* DATA IN THIS EXERCISE *

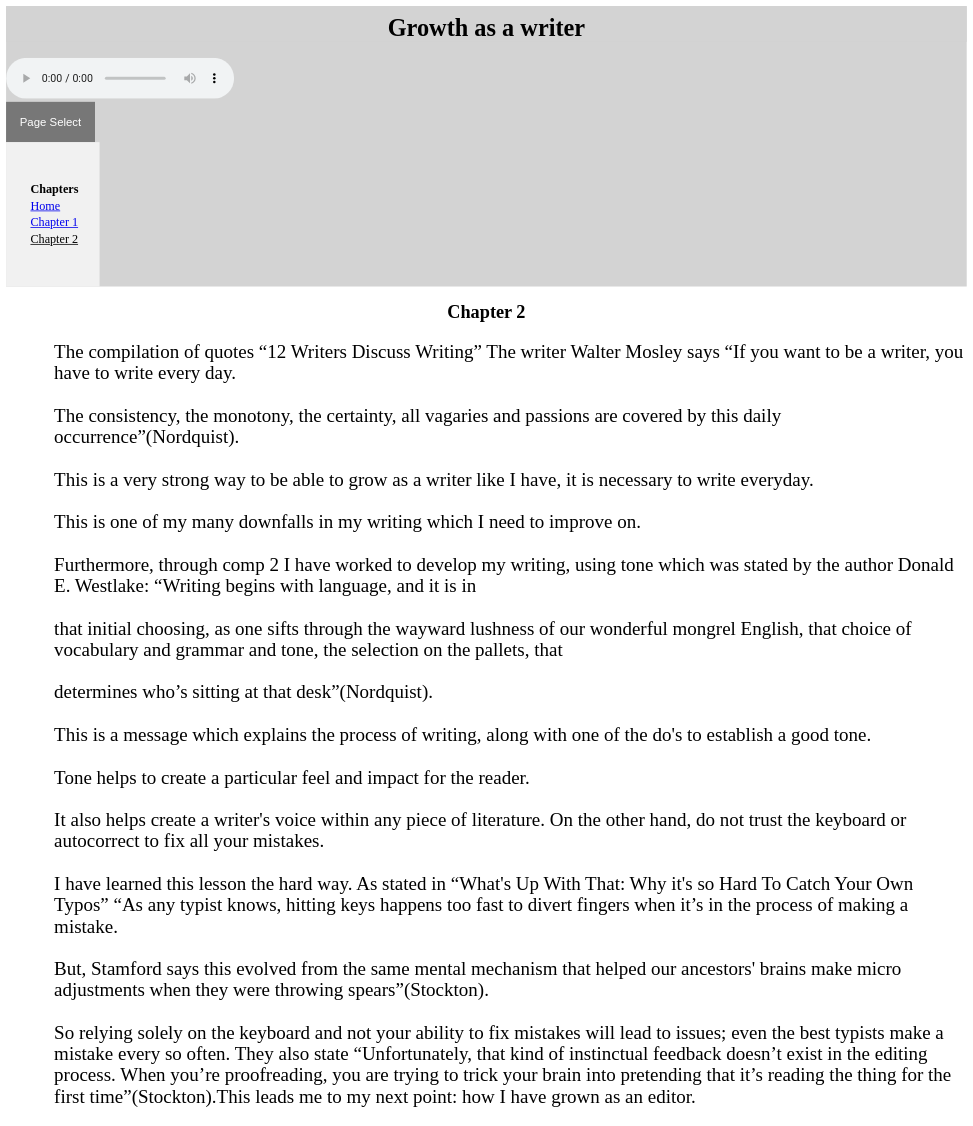
Repository: jpaisiem/WP-4
Page: Chapter2.html
The author's editor kept a copy of each file at every save. The page is drawn from the files as they stood at one save, then again after a run of saves.
The browser window is 1280 px wide. The pictures show the whole page, at 76% of full size.

Above is the page before, as saved 2025-05-01 11:46:15.
Console error: TypeError: Cannot read properties of undefined (reading 'toggle')

### Chapter2.html
<!DOCTYPE html>
<html>
<head>
<meta name="viewport" content="width=device-width, initial-scale=1">
<style>
.collapsible {
  background-color: #777;
  color: white;
  cursor: pointer;
  padding: 18px;
  width: fit-content;
  border: none;
  text-align: left;
  outline: none;
  font-size: 15px;
}

.active, .collapsible:hover {
  background-color: #555;
}

.content {
  display: flex;
  flex-direction: column;
  overflow: hidden;
  background-color: #f1f1f1;
  width: fit-content;
  height: fit-content;
  padding-left: 2.3%;
  padding-right: 2%;
}
p
{
 font-size: 25px;
 text-align: left;
 margin-left: 5%;
}
</style>
<title>Growth as a writer - Chapter 2</title>
</head>
<body>
    <div style="background-color: lightgray; display: flex; flex-direction: column; margin-top: 0%;">
        <h1 style="text-align: center; background-color: lightgray; padding-top: 10px; margin-top: 0%;">Growth as a writer</h1>
        <div style="align-items: center;">
        <audio controls>
            <source src="audio.mp3" type="audio/mpeg">
        </audio>
        </div>
<button type="button" class="collapsible">Page Select</button>
<div class="content">
  <p><table>
    <tr>
        <th>Chapters</th>
    </tr>
    <tr>
        <td><a href="index.html">Home</a></td>
    </tr>
    <tr>
        <td><a href="Chapter1.html">Chapter 1</a></td>
    </tr>
     <tr>
        <td><a href="Chapter2.html" style="color: black;">Chapter 2</a></td>
    </tr>
  </table></p>
</div>
    </div>
<div style="text-align: center;">
     <h2 style="text-align: center;">Chapter 2</h2>
     <p> The compilation of quotes “12 Writers Discuss Writing” The writer Walter Mosley says “If you want to be a writer, you have to write every day. <br><br>
      The consistency, the monotony, the certainty, all vagaries and passions are covered by this daily occurrence”(Nordquist). <br><br>
      This is a very strong way to be able to grow as a writer like I have, it is necessary to write everyday. <br><br>
      This is one of my many downfalls in my writing which I need to improve on. <br><br>
      Furthermore, through comp 2 I have worked to develop my writing, using tone which was stated by the author Donald E. Westlake:  “Writing begins with language, and it is in <br><br>that initial choosing, as one sifts through the wayward lushness of our wonderful mongrel English, that choice of vocabulary and grammar and tone, the selection on the pallets, that <br><br>determines who’s sitting at that desk”(Nordquist). <br><br>
      This is a message which explains the process of writing, along with one of the do's to establish a good tone.<br><br>
       Tone helps to create a particular feel and impact for the reader.<br><br>
        It also helps create a writer's voice within any piece of literature. On the other hand, do not trust the keyboard or autocorrect to fix all your mistakes. <br><br>
        I have learned this lesson the hard way.  As stated in “What's Up With That:  Why it's so Hard To Catch Your Own Typos” “As any typist knows, hitting keys happens too fast to divert fingers when it’s in the process of making a mistake.
        <br><br>
        But, Stamford says this evolved from the same mental mechanism that helped our ancestors' brains make micro adjustments when they were throwing spears”(Stockton).
        <br><br>So relying solely on the keyboard and not your ability to fix mistakes will lead to issues; even the best typists make a mistake every so often. They also state “Unfortunately, that kind of instinctual feedback doesn’t exist in the editing process. When you’re proofreading, you are trying to trick your brain into pretending that it’s reading the thing for the first time”(Stockton).This leads me to my next point: how I have grown as an editor.
</p>
</div>
<script>
var coll = document.getElementsByClassName("collapsible");
var i;

for (i = 0; i < coll.length; i++) {
  coll[i].addEventListener("click", function() {
    this.classList.toggle("active");
    var content = this.nextElementSibling;
    if (content.style.display === "block") {
      content.style.display = "none";
    } else {
      content.style.display = "block";
    }
  });
}
if(location.reload){
    this.classList.toggle("collapsible");
}
</script>

</body>
</html>

After the next 2 saves:
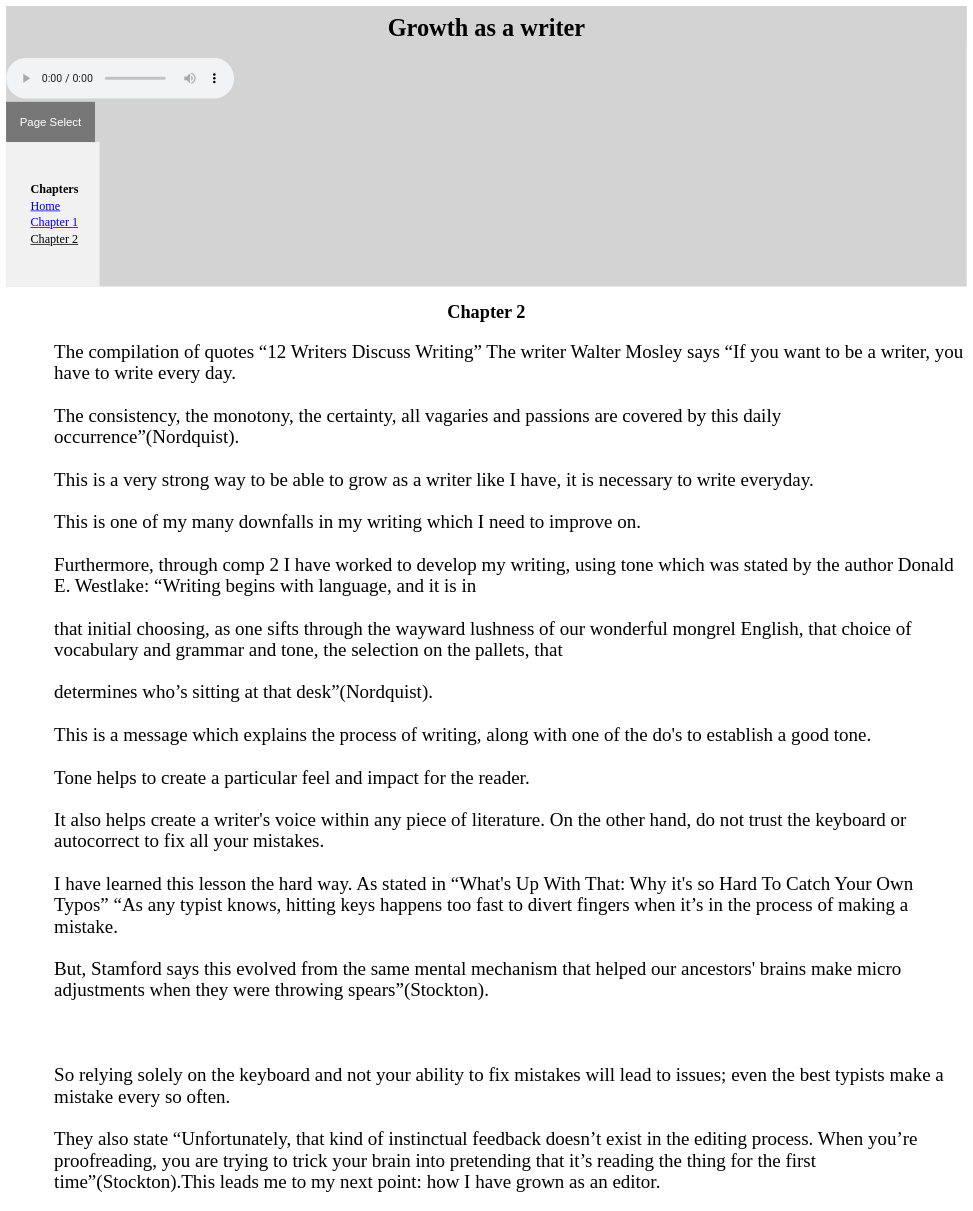
The 2 saves are shown as one change because they came seconds apart.
The last was saved 9 s later.
--- a/Chapter2.html
+++ b/Chapter2.html
@@ -76,8 +76,9 @@ p
         It also helps create a writer's voice within any piece of literature. On the other hand, do not trust the keyboard or autocorrect to fix all your mistakes. <br><br>
         I have learned this lesson the hard way.  As stated in “What's Up With That:  Why it's so Hard To Catch Your Own Typos” “As any typist knows, hitting keys happens too fast to divert fingers when it’s in the process of making a mistake.
         <br><br>
-        But, Stamford says this evolved from the same mental mechanism that helped our ancestors' brains make micro adjustments when they were throwing spears”(Stockton).
-        <br><br>So relying solely on the keyboard and not your ability to fix mistakes will lead to issues; even the best typists make a mistake every so often. They also state “Unfortunately, that kind of instinctual feedback doesn’t exist in the editing process. When you’re proofreading, you are trying to trick your brain into pretending that it’s reading the thing for the first time”(Stockton).This leads me to my next point: how I have grown as an editor.
+        But, Stamford says this evolved from the same mental mechanism that helped our ancestors' brains make micro adjustments when they were throwing spears”(Stockton). <br><br>
+        <br><br>So relying solely on the keyboard and not your ability to fix mistakes will lead to issues; even the best typists make a mistake every so often.
+        <br><br>They also state “Unfortunately, that kind of instinctual feedback doesn’t exist in the editing process. When you’re proofreading, you are trying to trick your brain into pretending that it’s reading the thing for the first time”(Stockton).This leads me to my next point: how I have grown as an editor.
 </p>
 </div>
 <script>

* TASK INSTRUCTIONS *
The material above is to be repeated word for word, with no images kept.

* TASK ANSWER *
Repository: jpaisiem/WP-4
Page: Chapter2.html
The author's editor kept a copy of each file at every save. The page is drawn from the files as they stood at one save, then again after a run of saves.
The browser window is 1280 px wide. The pictures show the whole page, at 76% of full size.

Above is the page before, as saved 2025-05-01 11:46:15.
Console error: TypeError: Cannot read properties of undefined (reading 'toggle')

### Chapter2.html
<!DOCTYPE html>
<html>
<head>
<meta name="viewport" content="width=device-width, initial-scale=1">
<style>
.collapsible {
  background-color: #777;
  color: white;
  cursor: pointer;
  padding: 18px;
  width: fit-content;
  border: none;
  text-align: left;
  outline: none;
  font-size: 15px;
}

.active, .collapsible:hover {
  background-color: #555;
}

.content {
  display: flex;
  flex-direction: column;
  overflow: hidden;
  background-color: #f1f1f1;
  width: fit-content;
  height: fit-content;
  padding-left: 2.3%;
  padding-right: 2%;
}
p
{
 font-size: 25px;
 text-align: left;
 margin-left: 5%;
}
</style>
<title>Growth as a writer - Chapter 2</title>
</head>
<body>
    <div style="background-color: lightgray; display: flex; flex-direction: column; margin-top: 0%;">
        <h1 style="text-align: center; background-color: lightgray; padding-top: 10px; margin-top: 0%;">Growth as a writer</h1>
        <div style="align-items: center;">
        <audio controls>
            <source src="audio.mp3" type="audio/mpeg">
        </audio>
        </div>
<button type="button" class="collapsible">Page Select</button>
<div class="content">
  <p><table>
    <tr>
        <th>Chapters</th>
    </tr>
    <tr>
        <td><a href="index.html">Home</a></td>
    </tr>
    <tr>
        <td><a href="Chapter1.html">Chapter 1</a></td>
    </tr>
     <tr>
        <td><a href="Chapter2.html" style="color: black;">Chapter 2</a></td>
    </tr>
  </table></p>
</div>
    </div>
<div style="text-align: center;">
     <h2 style="text-align: center;">Chapter 2</h2>
     <p> The compilation of quotes “12 Writers Discuss Writing” The writer Walter Mosley says “If you want to be a writer, you have to write every day. <br><br>
      The consistency, the monotony, the certainty, all vagaries and passions are covered by this daily occurrence”(Nordquist). <br><br>
      This is a very strong way to be able to grow as a writer like I have, it is necessary to write everyday. <br><br>
      This is one of my many downfalls in my writing which I need to improve on. <br><br>
      Furthermore, through comp 2 I have worked to develop my writing, using tone which was stated by the author Donald E. Westlake:  “Writing begins with language, and it is in <br><br>that initial choosing, as one sifts through the wayward lushness of our wonderful mongrel English, that choice of vocabulary and grammar and tone, the selection on the pallets, that <br><br>determines who’s sitting at that desk”(Nordquist). <br><br>
      This is a message which explains the process of writing, along with one of the do's to establish a good tone.<br><br>
       Tone helps to create a particular feel and impact for the reader.<br><br>
        It also helps create a writer's voice within any piece of literature. On the other hand, do not trust the keyboard or autocorrect to fix all your mistakes. <br><br>
        I have learned this lesson the hard way.  As stated in “What's Up With That:  Why it's so Hard To Catch Your Own Typos” “As any typist knows, hitting keys happens too fast to divert fingers when it’s in the process of making a mistake.
        <br><br>
        But, Stamford says this evolved from the same mental mechanism that helped our ancestors' brains make micro adjustments when they were throwing spears”(Stockton).
        <br><br>So relying solely on the keyboard and not your ability to fix mistakes will lead to issues; even the best typists make a mistake every so often. They also state “Unfortunately, that kind of instinctual feedback doesn’t exist in the editing process. When you’re proofreading, you are trying to trick your brain into pretending that it’s reading the thing for the first time”(Stockton).This leads me to my next point: how I have grown as an editor.
</p>
</div>
<script>
var coll = document.getElementsByClassName("collapsible");
var i;

for (i = 0; i < coll.length; i++) {
  coll[i].addEventListener("click", function() {
    this.classList.toggle("active");
    var content = this.nextElementSibling;
    if (content.style.display === "block") {
      content.style.display = "none";
    } else {
      content.style.display = "block";
    }
  });
}
if(location.reload){
    this.classList.toggle("collapsible");
}
</script>

</body>
</html>

After the next 2 saves:
The 2 saves are shown as one change because they came seconds apart.
The last was saved 9 s later.
--- a/Chapter2.html
+++ b/Chapter2.html
@@ -76,8 +76,9 @@ p
         It also helps create a writer's voice within any piece of literature. On the other hand, do not trust the keyboard or autocorrect to fix all your mistakes. <br><br>
         I have learned this lesson the hard way.  As stated in “What's Up With That:  Why it's so Hard To Catch Your Own Typos” “As any typist knows, hitting keys happens too fast to divert fingers when it’s in the process of making a mistake.
         <br><br>
-        But, Stamford says this evolved from the same mental mechanism that helped our ancestors' brains make micro adjustments when they were throwing spears”(Stockton).
-        <br><br>So relying solely on the keyboard and not your ability to fix mistakes will lead to issues; even the best typists make a mistake every so often. They also state “Unfortunately, that kind of instinctual feedback doesn’t exist in the editing process. When you’re proofreading, you are trying to trick your brain into pretending that it’s reading the thing for the first time”(Stockton).This leads me to my next point: how I have grown as an editor.
+        But, Stamford says this evolved from the same mental mechanism that helped our ancestors' brains make micro adjustments when they were throwing spears”(Stockton). <br><br>
+        <br><br>So relying solely on the keyboard and not your ability to fix mistakes will lead to issues; even the best typists make a mistake every so often.
+        <br><br>They also state “Unfortunately, that kind of instinctual feedback doesn’t exist in the editing process. When you’re proofreading, you are trying to trick your brain into pretending that it’s reading the thing for the first time”(Stockton).This leads me to my next point: how I have grown as an editor.
 </p>
 </div>
 <script>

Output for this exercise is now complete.